### TASK:
This task calls for copying every line of the records that includes the word "Slides".

### INPUT DATA:

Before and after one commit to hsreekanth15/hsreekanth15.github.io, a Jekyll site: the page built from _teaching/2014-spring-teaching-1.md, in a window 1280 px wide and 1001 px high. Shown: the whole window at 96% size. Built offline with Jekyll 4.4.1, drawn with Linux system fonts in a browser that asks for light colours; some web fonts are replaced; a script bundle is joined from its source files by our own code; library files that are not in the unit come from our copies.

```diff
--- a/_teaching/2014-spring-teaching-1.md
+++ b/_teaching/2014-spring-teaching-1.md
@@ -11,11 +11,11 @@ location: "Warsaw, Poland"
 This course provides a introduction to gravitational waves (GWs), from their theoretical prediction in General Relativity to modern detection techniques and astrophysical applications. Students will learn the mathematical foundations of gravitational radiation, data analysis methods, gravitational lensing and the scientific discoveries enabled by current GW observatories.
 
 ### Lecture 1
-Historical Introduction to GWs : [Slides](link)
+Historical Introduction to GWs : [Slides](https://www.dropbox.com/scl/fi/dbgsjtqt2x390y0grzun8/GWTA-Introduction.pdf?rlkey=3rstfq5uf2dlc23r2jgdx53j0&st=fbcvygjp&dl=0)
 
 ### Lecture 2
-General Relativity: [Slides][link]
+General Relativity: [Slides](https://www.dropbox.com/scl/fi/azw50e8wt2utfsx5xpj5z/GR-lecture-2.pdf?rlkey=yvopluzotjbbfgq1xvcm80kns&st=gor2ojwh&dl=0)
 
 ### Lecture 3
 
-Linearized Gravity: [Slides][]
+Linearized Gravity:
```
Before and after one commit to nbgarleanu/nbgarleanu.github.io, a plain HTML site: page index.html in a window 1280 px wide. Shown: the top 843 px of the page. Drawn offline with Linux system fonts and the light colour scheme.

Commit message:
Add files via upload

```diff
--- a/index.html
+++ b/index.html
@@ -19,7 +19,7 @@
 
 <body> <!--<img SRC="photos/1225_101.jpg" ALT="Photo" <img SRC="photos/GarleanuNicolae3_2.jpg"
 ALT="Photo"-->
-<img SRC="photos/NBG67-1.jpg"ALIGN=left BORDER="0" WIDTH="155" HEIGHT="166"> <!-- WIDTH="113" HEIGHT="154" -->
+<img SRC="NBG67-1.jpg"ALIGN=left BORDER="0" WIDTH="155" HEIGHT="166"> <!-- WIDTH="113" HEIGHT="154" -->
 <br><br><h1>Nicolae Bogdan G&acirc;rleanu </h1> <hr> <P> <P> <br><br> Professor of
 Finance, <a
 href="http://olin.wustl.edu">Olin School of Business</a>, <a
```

### SOLVED PROBLEM:
-Historical Introduction to GWs : [Slides](link)
+Historical Introduction to GWs : [Slides](https://www.dropbox.com/scl/fi/dbgsjtqt2x390y0grzun8/GWTA-Introduction.pdf?rlkey=3rstfq5uf2dlc23r2jgdx53j0&st=fbcvygjp&dl=0)
-General Relativity: [Slides][link]
+General Relativity: [Slides](https://www.dropbox.com/scl/fi/azw50e8wt2utfsx5xpj5z/GR-lecture-2.pdf?rlkey=yvopluzotjbbfgq1xvcm80kns&st=gor2ojwh&dl=0)
-Linearized Gravity: [Slides][]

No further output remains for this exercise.